The state requirements have increased the number of children by about 12 percent, according to the research presented Wednesday at a major conference on autism spectrum disorder.
There's been a push for health insurers to better cover often-pricey autism treatments, especially applied behavioral analysis, a type of behavioral modification therapy.
Those efforts come as autism rates have ballooned. In 2014, the most recent year for which data is available, the Centers for Disease Control and Prevention estimated that 1 in 45 children are on the autism spectrum, with symptoms ranging from communication difficulties to repetitive or obsessive behaviors. In 2000, the rate was 1 in 150.
Researchers found that the state mandates, which apply to coverage available on the individual market and some group and employer plans, led to about 12 percent more children getting some kind of treatment for autism. But that's not nearly enough when compared with the number believed to have the condition, they say.
"These numbers are orders of magnitude below" the CDC's autism estimates, said David Mandell, one of the researchers and the director of the University of Pennsylvania's Center for Mental Health Policy and Services Research. "It suggests that a lot of commercially insured kids with autism are not being treated through their insurance."
The shortfall may have significant health consequences, said Daniele Fallin, who chairs the Johns Hopkins University department of mental health and directs Hopkins' Wendy Klag Center for Autism and Developmental Disabilities. For children, it's important to get treatment as soon as possible. If that doesn't happen, the condition will become more complicated — and more costly — to treat in the long run.
"It's a big concern any time you see this kind of treatment gap," said Fallin, who wasn't affiliated with the study.
The researchers used insurance claims data from 2008 to 2012 compiled by the Health Care Cost Institute, a nonprofit organization that focuses on price transparency. They divided the case files of 154,000 children into four groups.
First, they took states with insurance mandates and split the files between children whose coverage was affected and those whose was exempt. Then, in states without insurance mandates, they divided children with commercial insurance who would have been affected had there been a state mandate, and those who would not.
The study did not include Medicaid plans. The claims data was pulled from three large insurance companies in all 50 states plus the District of Columbia.
The researchers then analyzed how many autism-related treatments were billed to insurance, controlling for factors like age, sex, health plan type and calendar month. They found that having a mandate in place increased the level of treatments billed by an average of about 12.2 percent — 9.9 percent during the mandate's first year, 16.6 percent the second year and 17.2 percent in subsequent years.
But questions persist beyond whether patients got some form of care. The researchers are still teasing out what kinds of treatments children who used their insurance actually received.
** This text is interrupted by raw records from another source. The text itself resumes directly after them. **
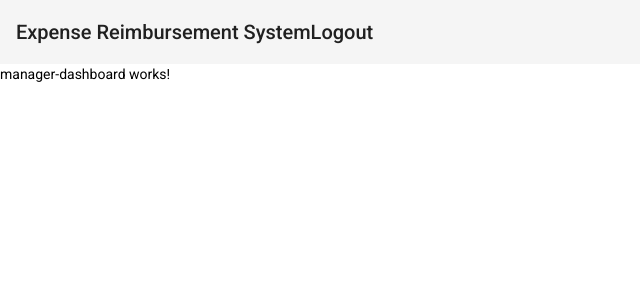
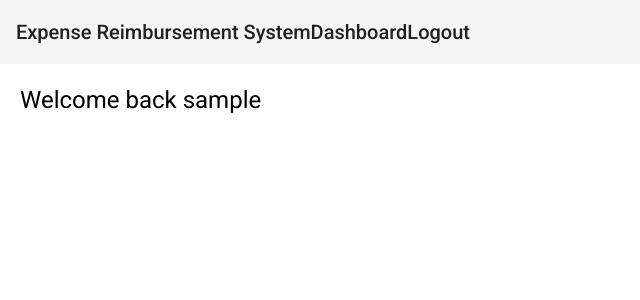
Before and after one commit to SamuelVZ/Expense-Reimbursement-System, an Angular app in the folder Angular_frontend/: page /manager-dashboard in a window 1280 px wide. Shown: the top 300 px of the page, without its empty margins (0-640 px from the left). Built offline with nearby package versions, Linux system fonts and the light colour scheme; sample sign-in values are in the browser's storage.

Commit message:
logout position fixed, link to go to dashboard if logged added, title added to manager-dashboard

```diff
--- a/Angular_frontend/src/app/manager-dashboard/manager-dashboard.component.css
+++ b/Angular_frontend/src/app/manager-dashboard/manager-dashboard.component.css
@@ -0,0 +1,3 @@
+h1 {
+    margin: 20px;
+}
--- a/Angular_frontend/src/app/manager-dashboard/manager-dashboard.component.html
+++ b/Angular_frontend/src/app/manager-dashboard/manager-dashboard.component.html
@@ -1 +1,6 @@
-<p>manager-dashboard works!</p>
+<h1 class="title is-1 has-text-centered"> {{ welcome }}</h1>
+
+<table id="reimbursements-tbl" class="table is-striped">
+
+
+</table>
--- a/Angular_frontend/src/app/manager-dashboard/manager-dashboard.component.ts
+++ b/Angular_frontend/src/app/manager-dashboard/manager-dashboard.component.ts
@@ -7,9 +7,19 @@ import { Component, OnInit } from '@angular/core';
 })
 export class ManagerDashboardComponent implements OnInit {
 
+  welcome!: string;
+
   constructor() { }
 
   ngOnInit(): void {
+    this.welcome = 'Welcome back ' + localStorage.getItem('username');
+    this.populateTable();
+
   }
 
+
+
+  populateTable(): void{
+
+  }
 }
--- a/Angular_frontend/src/app/nav-bar/nav-bar.component.css
+++ b/Angular_frontend/src/app/nav-bar/nav-bar.component.css
@@ -9,5 +9,8 @@ a {
 
 #logout {
     cursor: pointer;
-    text-align: center;
 }
+
+#dashboard {
+    cursor: pointer;
+}
--- a/Angular_frontend/src/app/nav-bar/nav-bar.component.html
+++ b/Angular_frontend/src/app/nav-bar/nav-bar.component.html
@@ -1,4 +1,5 @@
 <mat-toolbar fxLayout="row" fxLayoutGap="20px">
-    <div fxFlex="auto" fxFlexAlign="right"><a>Expense Reimbursement System</a></div>
-    <div id="logout" fxFlex fxLayoutAlign="flex-end center" *ngIf="logged" (click)="logout()">Logout</div>
+    <div fxFlex="auto" fxFlexAlign="right">Expense Reimbursement System</div>
+    <div id="dashboard" class="navbar-end" *ngIf="logged" (click)="dashboard()">Dashboard</div>
+    <div id="logout" class="navbar-end" *ngIf="logged" (click)="logout()">Logout</div>
 </mat-toolbar>
--- a/Angular_frontend/src/app/nav-bar/nav-bar.component.ts
+++ b/Angular_frontend/src/app/nav-bar/nav-bar.component.ts
@@ -12,6 +12,7 @@ export class NavBarComponent implements OnInit {
   constructor(private router: Router) { }
 
   ngOnInit(): void {
+
   }
 
   ngDoCheck(): void {
@@ -26,6 +27,14 @@ export class NavBarComponent implements OnInit {
     localStorage.removeItem("user_role");
     localStorage.removeItem("username");
     this.logged = false;
-    this.router.navigate(['/login'])
+    this.router.navigate(['/login']);
+  }
+
+  dashboard():void {
+    if(localStorage.getItem('user_role') == 'manager'){
+      this.router.navigate(['/manager-dashboard']);
+    } else if(localStorage.getItem('user_role') == 'employee'){
+      this.router.navigate(['/user-dashboard']);
+    }
   }
 }
```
And, Mandell said, it leaves open how good that care actually was.
The takeaway is that insurance mandates are "necessary but not sufficient" for helping people get needed therapies, he said.
That makes sense, said Alycia Halladay, chief science officer at the Autism Science Foundation, which helps fund research. Requiring health plans to cover autism therapies was important as a first step, she argued. But more needs to be done.
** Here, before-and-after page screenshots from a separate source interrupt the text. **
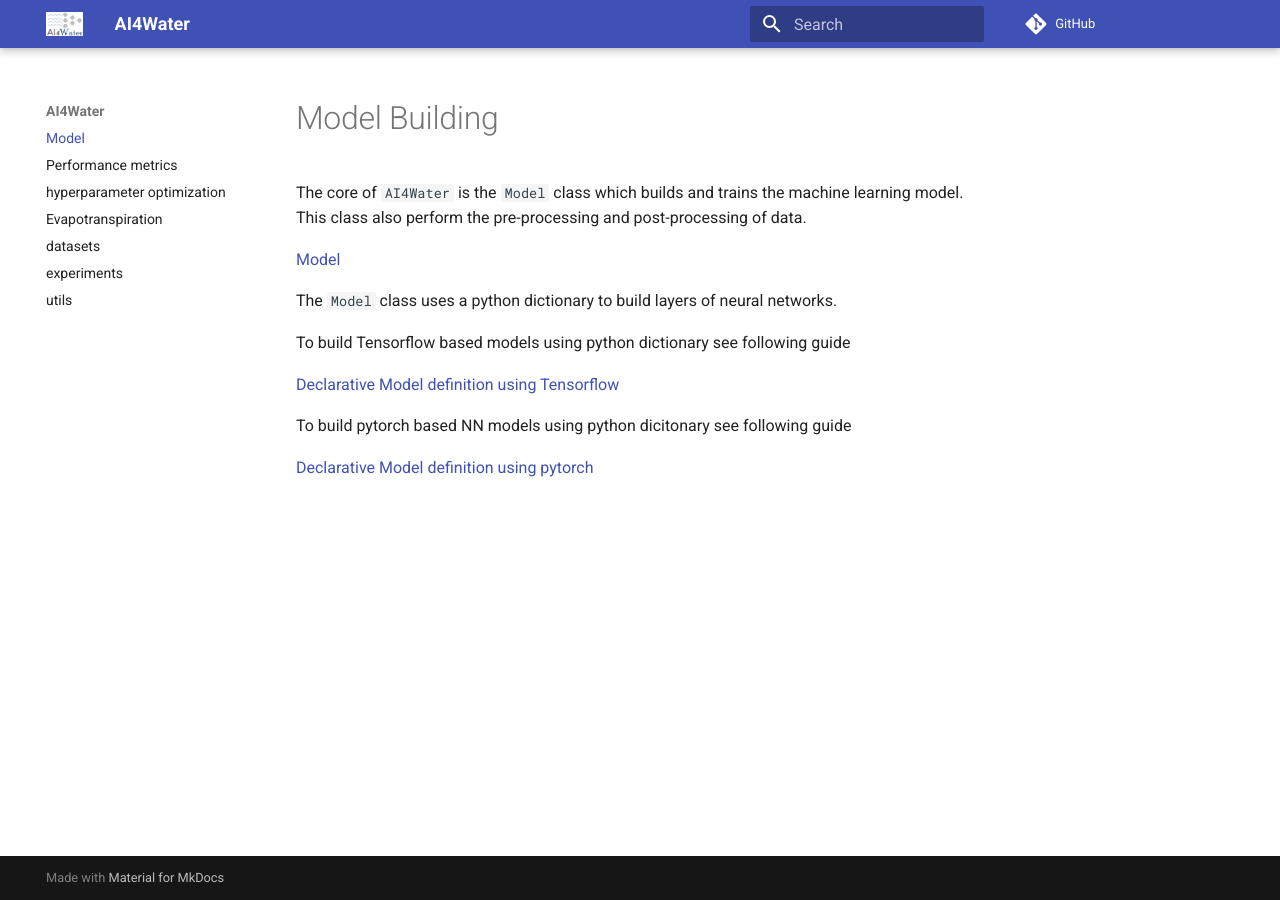
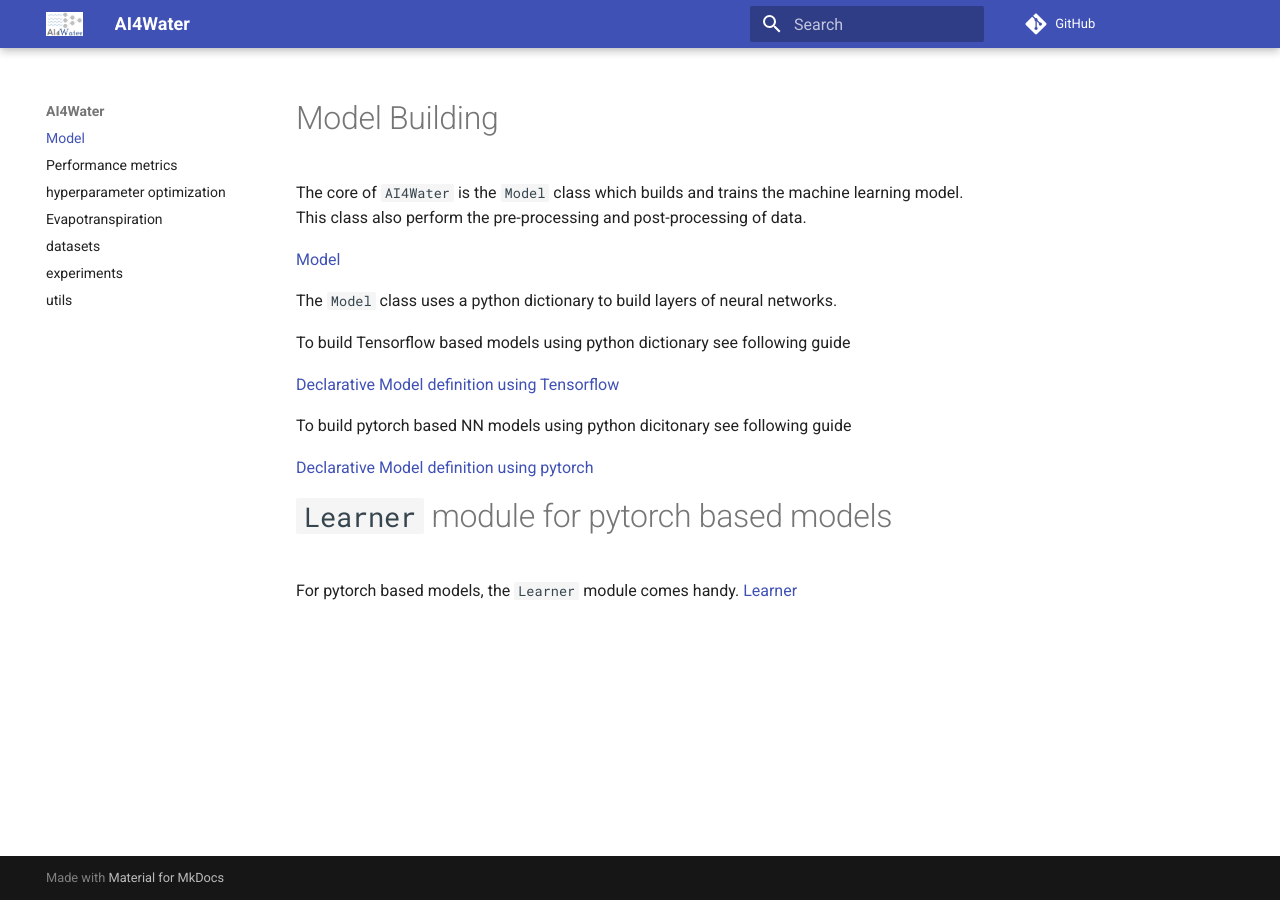
Before and after one commit to AtrCheema/AI4Water, an MkDocs documentation site: the page built from docs/modelbuilding.md, in a window 1280 px wide. Built offline with MkDocs 1.6.1 and Material for MkDocs 9.7.7, drawn with Linux system fonts in a browser that asks for light colours; comment, search, counter and statistics services are not loaded; old or Windows-style settings are respelled for this version of MkDocs.

Commit message:
moved learner's docs in separate file

```diff
--- a/docs/modelbuilding.md
+++ b/docs/modelbuilding.md
@@ -13,3 +13,7 @@ To build Tensorflow based models using python dictionary see following guide
 To build pytorch based NN models using python dicitonary see following guide
 
 [Declarative Model definition using pytorch](declarative_torch.md)
+
+# `Learner` module for pytorch based models
+For pytorch based models, the `Learner` module comes handy.
+[Learner](pt_learner.md)
```
Also changed, not shown: docs/model.md (+0 -13 lines), docs/pt_learner.md (added, +20 -0 lines).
"You can't rely on these mandates alone. You can't say, 'OK now, everything's hunky-dory, and everyone's being served the right way,' " she said.
There are a few possible reasons the coverage requirements aren't always translating to people getting treatment.
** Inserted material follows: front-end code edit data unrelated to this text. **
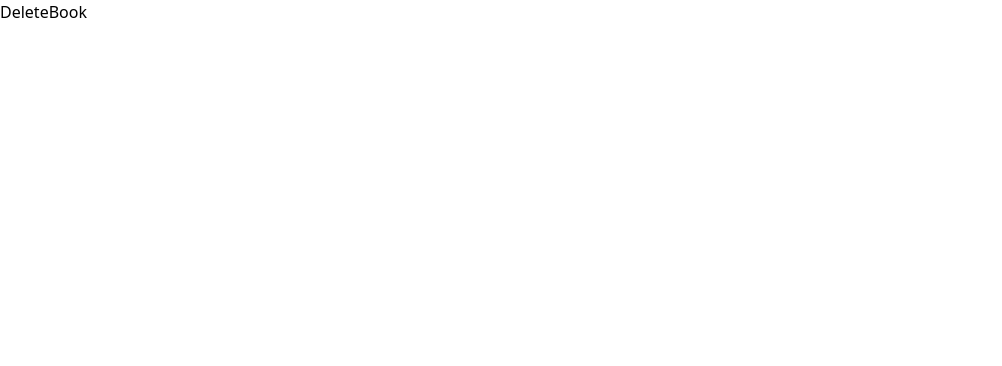
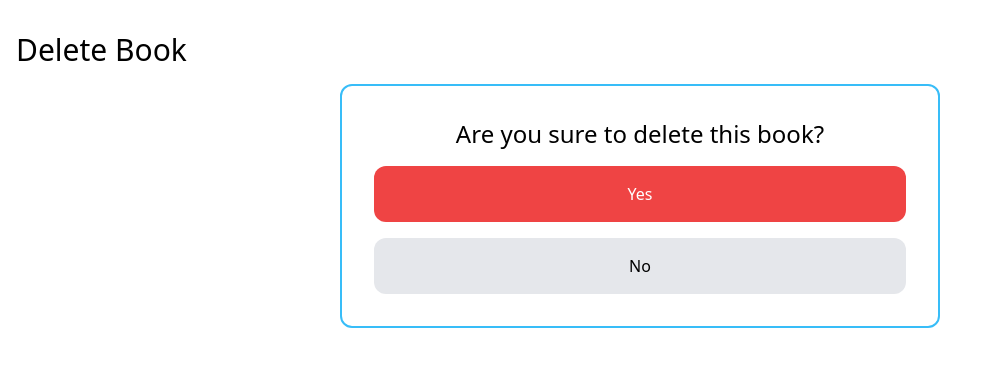
Before and after one commit to Hilalhidayah17/BookStore-Mern-stack, a React (Vite) app in the folder frontend/: page /books/delete/1 in a window 1280 px wide. Shown: the top 366 px of the page, without its empty margins (0-1002 px from the left). Built offline with nearby package versions, Linux system fonts and the light colour scheme.

Commit message:
14. Add a delete feature

```diff
--- a/frontend/src/pages/DeleteBook.jsx
+++ b/frontend/src/pages/DeleteBook.jsx
@@ -1,5 +1,43 @@
-import React from "react";
+import React, { useState } from "react";
+import { useNavigate, useParams } from "react-router-dom";
+import axios from "axios";
+import Spinner from "../components/Spinner";
+import { Link } from "react-router-dom";
 
 export default function DeleteBook() {
-  return <div>DeleteBook</div>;
+  const [loading, setLoading] = useState(false);
+  const { id } = useParams();
+  const navigate = useNavigate();
+
+  const handleDeleteBook = () => {
+    setLoading(true);
+    axios
+      .delete(`http://localhost:3000/books/${id}`)
+      .then(() => {
+        setLoading(false);
+        navigate("/");
+      })
+      .catch((err) => {
+        setLoading(false);
+        console.log(err);
+      });
+  };
+  return (
+    <div className="p-4">
+      <h1 className="text-3xl my-4">Delete Book</h1>
+      {loading ? <Spinner /> : ""}
+      <div className="flex flex-col items-center border-2 border-sky-400 rounded-xl w-[600px] p-8 mx-auto">
+        <h3 className="text-2xl">Are you sure to delete this book?</h3>
+        <button
+          className="bg-red-500 p-4 text-white my-4 w-full rounded-xl"
+          onClick={handleDeleteBook}
+        >
+          Yes
+        </button>
+        <Link to={"/"} className="w-full">
+          <button className="bg-gray-200 w-full rounded-xl p-4">No</button>
+        </Link>
+      </div>
+    </div>
+  );
 }
```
Even if insurers have to cover care, there is wide variation in how generous the coverage is. Plans can argue that certain services like speech and occupational therapy as well as applied behavioral therapy aren't necessary. Or insurers can require higher cost-sharing, or reimburse at a low enough rate that providers don't participate. Also, not all mandates are equal — some states cap coverage, allow ceilings to the number of visits or limit the age range of beneficiaries.
Even when a mandate is in place, it's often unclear what insurance plans are actually required to pay for, said Halladay. Plus parents of autistic children may not realize what services are covered, she added.
Then there's also the fact that, compared to the need, not enough doctors are familiar with autism treatments, noted Mandell, who co-authored a qualitative study published last November in the journal Autism. The research presented Wednesday will appear this summer in JAMA Pediatrics.
"There are long waiting lists for people to get medical referrals for their autism-related problems. There are wait lists all over the place. And that's because there aren't enough people trained," Halladay said. "It's not an easy problem to solve."
That could have cost implications, too.
Insurance plans have argued that mandates could drive up premiums. So far, they've resulted in increases of about 1 percent, according to the National Conference of State Legislatures, but those could grow if plans cover more services or autism rates keep climbing. That could also color whether other companies not included in the mandates choose to cover these services. For instance, the laws don't affect large companies that are self-insured, though some, like Home Depot and Microsoft, provide autism treatment coverage.